(WHAT THIS TASK INVOLVES)
Pick out and copy every line below that has the word "cyan".

━━━

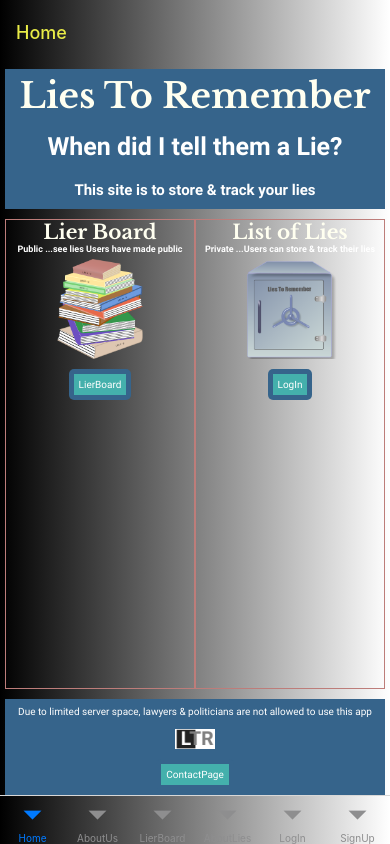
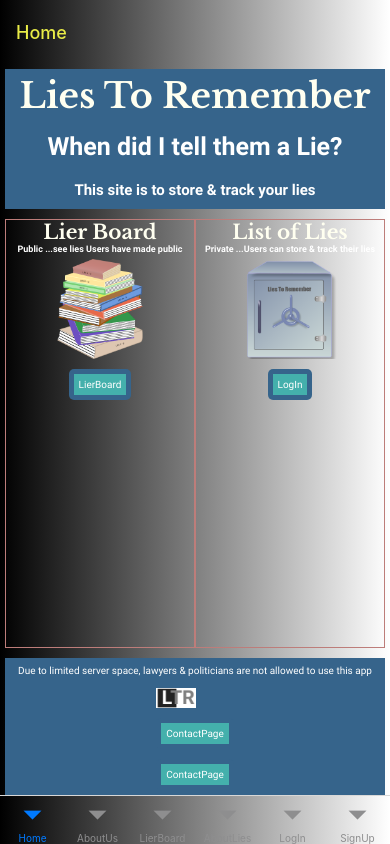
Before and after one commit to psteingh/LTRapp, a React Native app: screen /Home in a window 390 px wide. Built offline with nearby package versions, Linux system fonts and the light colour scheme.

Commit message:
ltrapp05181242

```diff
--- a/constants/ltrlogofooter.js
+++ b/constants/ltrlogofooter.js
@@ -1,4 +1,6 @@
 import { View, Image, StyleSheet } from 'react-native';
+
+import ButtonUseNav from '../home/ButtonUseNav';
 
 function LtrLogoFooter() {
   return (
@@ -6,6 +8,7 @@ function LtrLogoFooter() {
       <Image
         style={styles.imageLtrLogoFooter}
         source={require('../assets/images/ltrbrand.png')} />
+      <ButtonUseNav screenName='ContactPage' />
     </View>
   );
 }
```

━━━

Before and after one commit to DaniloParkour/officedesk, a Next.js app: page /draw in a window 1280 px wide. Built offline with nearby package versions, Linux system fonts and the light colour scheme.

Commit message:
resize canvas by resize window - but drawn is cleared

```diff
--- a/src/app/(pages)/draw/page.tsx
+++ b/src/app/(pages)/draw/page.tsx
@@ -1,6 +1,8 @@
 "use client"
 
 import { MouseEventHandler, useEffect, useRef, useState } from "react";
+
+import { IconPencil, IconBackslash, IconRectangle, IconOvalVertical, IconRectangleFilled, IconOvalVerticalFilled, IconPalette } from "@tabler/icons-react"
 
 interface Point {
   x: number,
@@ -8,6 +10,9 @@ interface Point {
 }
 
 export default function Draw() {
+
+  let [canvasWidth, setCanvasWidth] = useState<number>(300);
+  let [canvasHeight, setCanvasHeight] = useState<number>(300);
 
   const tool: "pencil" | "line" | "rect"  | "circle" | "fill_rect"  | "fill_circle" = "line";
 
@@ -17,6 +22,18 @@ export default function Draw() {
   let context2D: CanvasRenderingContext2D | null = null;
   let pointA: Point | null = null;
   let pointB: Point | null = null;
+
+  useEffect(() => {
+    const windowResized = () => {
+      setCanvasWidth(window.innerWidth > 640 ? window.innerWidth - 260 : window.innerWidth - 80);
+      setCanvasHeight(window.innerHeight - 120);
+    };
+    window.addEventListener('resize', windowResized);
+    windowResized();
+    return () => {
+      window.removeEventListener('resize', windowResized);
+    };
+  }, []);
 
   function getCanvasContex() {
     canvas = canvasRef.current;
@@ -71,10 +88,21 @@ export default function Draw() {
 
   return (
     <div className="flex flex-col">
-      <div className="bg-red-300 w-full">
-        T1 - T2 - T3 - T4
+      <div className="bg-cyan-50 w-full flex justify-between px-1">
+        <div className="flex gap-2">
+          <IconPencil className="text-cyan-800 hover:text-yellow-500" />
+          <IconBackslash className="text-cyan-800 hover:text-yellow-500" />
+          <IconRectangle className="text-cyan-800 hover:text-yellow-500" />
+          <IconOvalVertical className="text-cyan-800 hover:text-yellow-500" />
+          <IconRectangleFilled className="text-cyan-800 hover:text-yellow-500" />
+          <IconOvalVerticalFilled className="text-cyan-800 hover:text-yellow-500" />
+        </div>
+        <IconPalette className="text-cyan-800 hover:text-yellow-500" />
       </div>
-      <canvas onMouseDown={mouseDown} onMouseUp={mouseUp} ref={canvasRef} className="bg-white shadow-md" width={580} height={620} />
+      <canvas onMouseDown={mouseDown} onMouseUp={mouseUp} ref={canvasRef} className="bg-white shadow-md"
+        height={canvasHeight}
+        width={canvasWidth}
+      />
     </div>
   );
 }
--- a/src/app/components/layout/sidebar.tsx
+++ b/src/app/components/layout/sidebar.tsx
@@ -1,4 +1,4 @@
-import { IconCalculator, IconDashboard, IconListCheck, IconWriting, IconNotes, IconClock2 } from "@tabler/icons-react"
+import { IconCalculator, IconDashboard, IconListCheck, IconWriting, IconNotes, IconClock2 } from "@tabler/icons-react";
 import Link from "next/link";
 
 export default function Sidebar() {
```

━━━

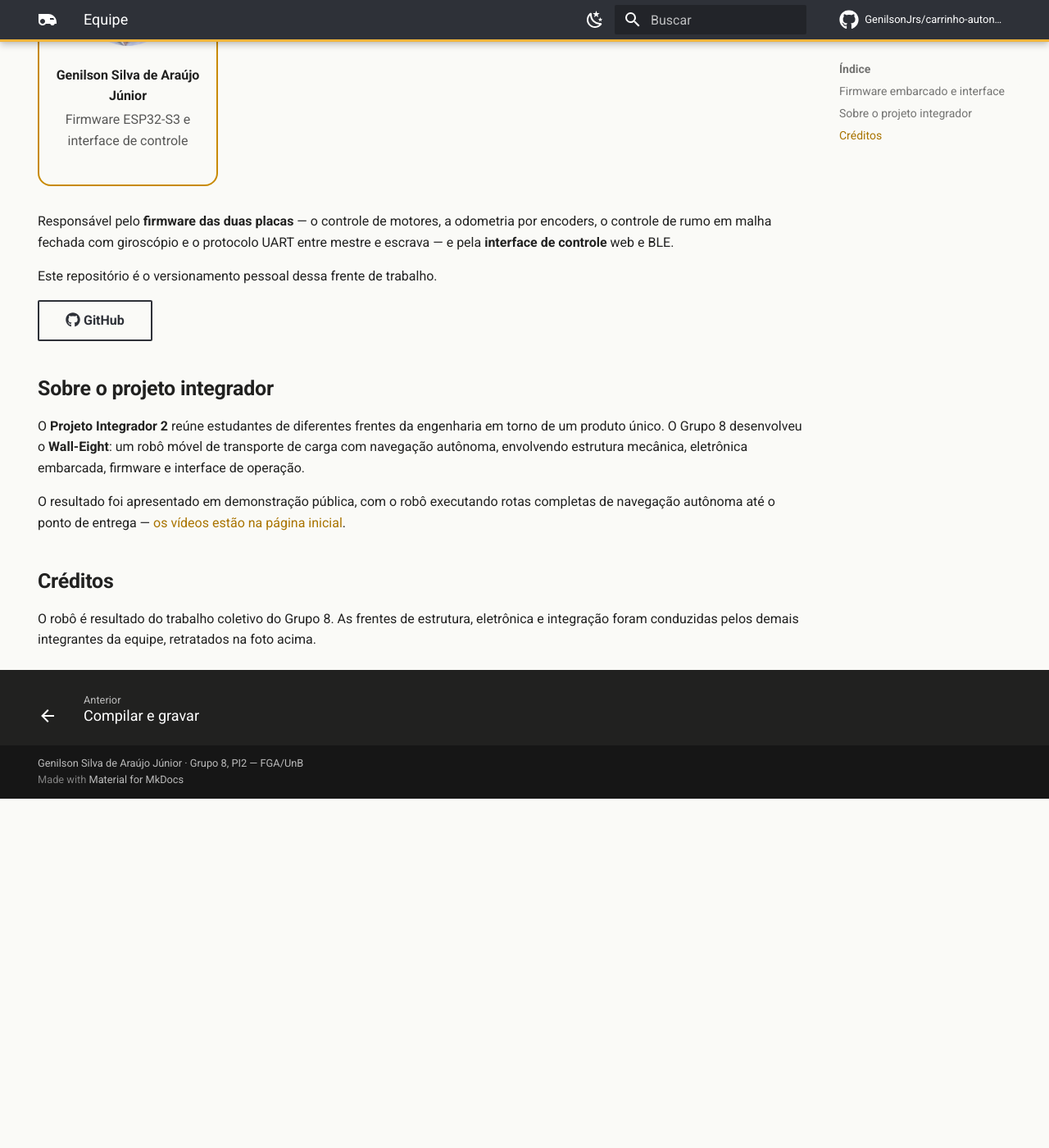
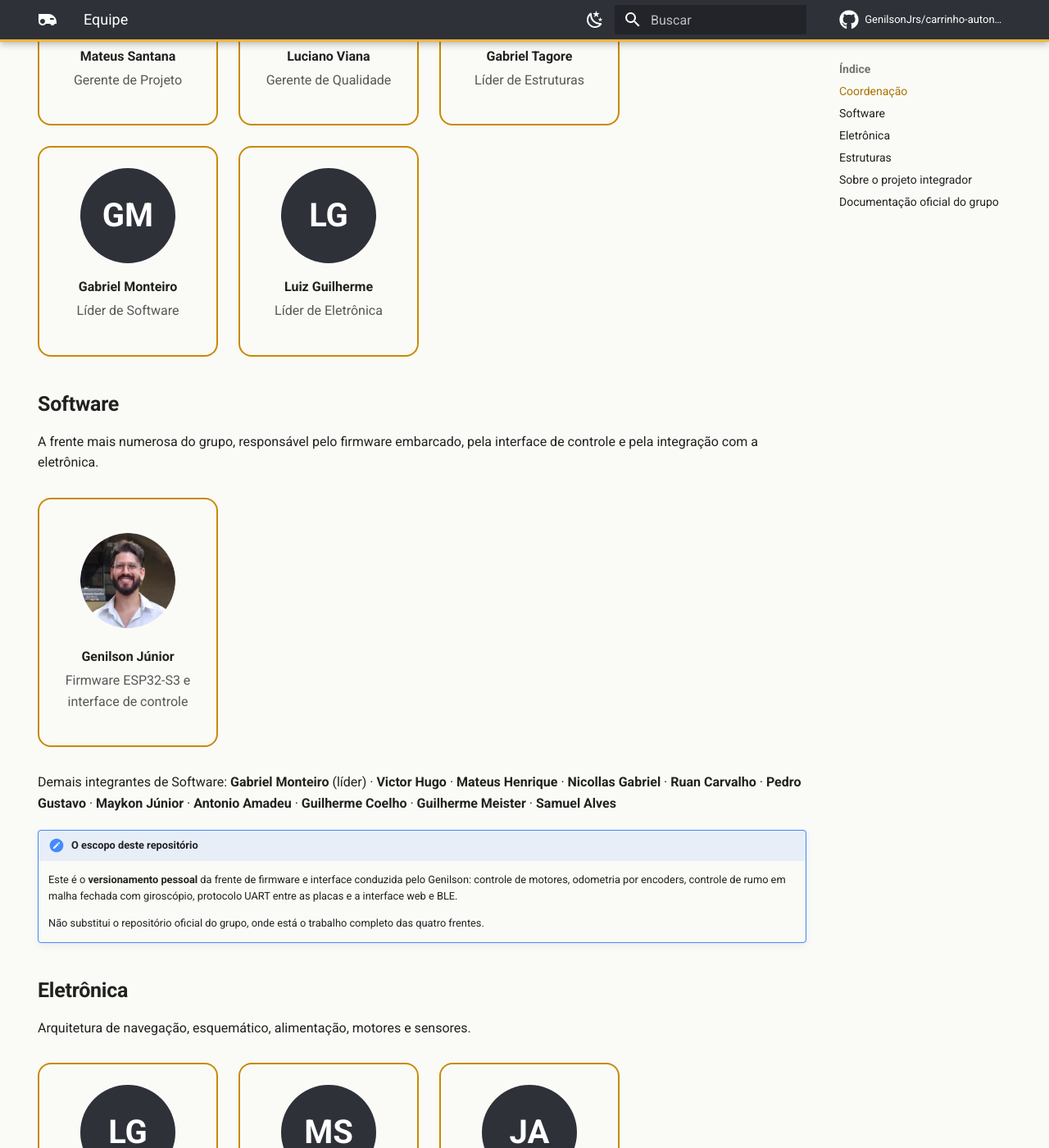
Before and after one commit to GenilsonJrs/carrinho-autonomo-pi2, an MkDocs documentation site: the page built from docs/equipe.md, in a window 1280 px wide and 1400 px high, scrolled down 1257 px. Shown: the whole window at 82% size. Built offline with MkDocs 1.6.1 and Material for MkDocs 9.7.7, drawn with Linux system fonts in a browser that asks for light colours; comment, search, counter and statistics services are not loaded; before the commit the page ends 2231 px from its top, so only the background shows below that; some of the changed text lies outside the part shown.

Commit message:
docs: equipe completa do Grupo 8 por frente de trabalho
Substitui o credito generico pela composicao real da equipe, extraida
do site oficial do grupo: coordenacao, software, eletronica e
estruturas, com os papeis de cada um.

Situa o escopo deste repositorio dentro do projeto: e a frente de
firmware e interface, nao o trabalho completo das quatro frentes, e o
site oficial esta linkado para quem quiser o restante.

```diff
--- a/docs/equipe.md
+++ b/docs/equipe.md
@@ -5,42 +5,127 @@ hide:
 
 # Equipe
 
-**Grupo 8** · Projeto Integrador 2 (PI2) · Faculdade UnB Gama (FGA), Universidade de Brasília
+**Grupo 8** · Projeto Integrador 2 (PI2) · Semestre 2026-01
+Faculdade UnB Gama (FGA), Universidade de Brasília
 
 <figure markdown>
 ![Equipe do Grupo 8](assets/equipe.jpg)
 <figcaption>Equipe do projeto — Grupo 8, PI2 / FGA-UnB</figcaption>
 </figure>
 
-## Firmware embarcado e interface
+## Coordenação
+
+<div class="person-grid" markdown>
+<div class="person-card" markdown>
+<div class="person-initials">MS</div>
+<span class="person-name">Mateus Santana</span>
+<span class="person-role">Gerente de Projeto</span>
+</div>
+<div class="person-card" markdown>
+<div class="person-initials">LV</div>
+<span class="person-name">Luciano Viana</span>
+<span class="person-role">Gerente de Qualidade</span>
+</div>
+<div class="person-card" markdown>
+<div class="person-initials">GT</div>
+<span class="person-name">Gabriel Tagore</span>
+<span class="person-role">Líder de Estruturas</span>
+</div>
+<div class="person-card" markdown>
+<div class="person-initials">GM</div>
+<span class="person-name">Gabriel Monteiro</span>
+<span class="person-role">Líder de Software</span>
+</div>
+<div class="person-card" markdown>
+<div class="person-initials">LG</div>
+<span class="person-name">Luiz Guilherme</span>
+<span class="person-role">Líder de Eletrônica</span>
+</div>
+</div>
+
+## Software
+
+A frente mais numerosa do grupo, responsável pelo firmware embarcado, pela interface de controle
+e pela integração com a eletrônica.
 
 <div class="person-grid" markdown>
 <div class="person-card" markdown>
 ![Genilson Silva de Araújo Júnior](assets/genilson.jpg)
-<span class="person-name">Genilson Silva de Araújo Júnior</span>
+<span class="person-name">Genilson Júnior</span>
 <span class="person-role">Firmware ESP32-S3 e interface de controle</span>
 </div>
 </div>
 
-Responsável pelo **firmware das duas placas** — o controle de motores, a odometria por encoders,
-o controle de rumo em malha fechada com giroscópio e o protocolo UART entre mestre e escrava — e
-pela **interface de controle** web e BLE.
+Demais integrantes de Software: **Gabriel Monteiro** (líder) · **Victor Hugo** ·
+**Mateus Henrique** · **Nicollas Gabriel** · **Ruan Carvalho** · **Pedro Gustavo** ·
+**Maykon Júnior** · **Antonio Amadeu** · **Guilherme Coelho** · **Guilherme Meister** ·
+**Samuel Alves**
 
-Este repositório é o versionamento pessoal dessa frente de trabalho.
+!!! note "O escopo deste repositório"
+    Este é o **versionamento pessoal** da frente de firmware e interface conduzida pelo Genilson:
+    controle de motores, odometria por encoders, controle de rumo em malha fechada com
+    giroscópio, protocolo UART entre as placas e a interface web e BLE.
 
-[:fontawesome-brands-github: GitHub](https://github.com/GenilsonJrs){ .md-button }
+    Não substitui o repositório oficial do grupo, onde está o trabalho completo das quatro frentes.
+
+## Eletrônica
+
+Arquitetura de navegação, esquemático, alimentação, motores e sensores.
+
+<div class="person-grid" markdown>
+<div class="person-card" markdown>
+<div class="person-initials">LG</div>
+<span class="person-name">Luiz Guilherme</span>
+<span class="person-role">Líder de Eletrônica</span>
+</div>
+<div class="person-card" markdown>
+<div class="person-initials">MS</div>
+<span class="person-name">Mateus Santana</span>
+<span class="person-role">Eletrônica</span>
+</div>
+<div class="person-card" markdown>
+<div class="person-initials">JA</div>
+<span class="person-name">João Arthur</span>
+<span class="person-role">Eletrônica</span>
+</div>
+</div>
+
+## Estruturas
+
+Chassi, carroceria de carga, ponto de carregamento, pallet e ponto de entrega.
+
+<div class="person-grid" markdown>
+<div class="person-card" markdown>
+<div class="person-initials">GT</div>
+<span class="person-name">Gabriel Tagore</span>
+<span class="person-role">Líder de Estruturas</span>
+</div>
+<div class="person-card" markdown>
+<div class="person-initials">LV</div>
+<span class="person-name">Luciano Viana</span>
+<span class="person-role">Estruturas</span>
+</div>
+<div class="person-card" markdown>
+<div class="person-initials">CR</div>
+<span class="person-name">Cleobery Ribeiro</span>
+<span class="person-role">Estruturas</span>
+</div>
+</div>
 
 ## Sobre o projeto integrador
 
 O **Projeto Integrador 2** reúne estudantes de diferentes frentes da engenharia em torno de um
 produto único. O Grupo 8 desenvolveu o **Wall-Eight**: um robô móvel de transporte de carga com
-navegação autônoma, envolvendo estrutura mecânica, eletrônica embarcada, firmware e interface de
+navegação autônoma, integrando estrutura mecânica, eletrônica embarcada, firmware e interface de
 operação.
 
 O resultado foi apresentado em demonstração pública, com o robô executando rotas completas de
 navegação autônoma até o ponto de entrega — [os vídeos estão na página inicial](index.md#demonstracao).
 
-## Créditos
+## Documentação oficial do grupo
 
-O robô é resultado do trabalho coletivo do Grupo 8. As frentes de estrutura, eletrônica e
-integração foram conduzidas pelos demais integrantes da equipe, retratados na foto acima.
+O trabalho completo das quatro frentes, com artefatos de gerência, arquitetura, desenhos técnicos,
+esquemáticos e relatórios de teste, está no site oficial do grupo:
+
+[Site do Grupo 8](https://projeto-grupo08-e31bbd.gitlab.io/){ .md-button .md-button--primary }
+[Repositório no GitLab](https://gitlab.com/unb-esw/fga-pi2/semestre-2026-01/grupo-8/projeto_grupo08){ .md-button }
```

━━━

(WRITTEN RESPONSE)
+      <div className="bg-cyan-50 w-full flex justify-between px-1">
+          <IconPencil className="text-cyan-800 hover:text-yellow-500" />
+          <IconBackslash className="text-cyan-800 hover:text-yellow-500" />
+          <IconRectangle className="text-cyan-800 hover:text-yellow-500" />
+          <IconOvalVertical className="text-cyan-800 hover:text-yellow-500" />
+          <IconRectangleFilled className="text-cyan-800 hover:text-yellow-500" />
+          <IconOvalVerticalFilled className="text-cyan-800 hover:text-yellow-500" />
+        <IconPalette className="text-cyan-800 hover:text-yellow-500" />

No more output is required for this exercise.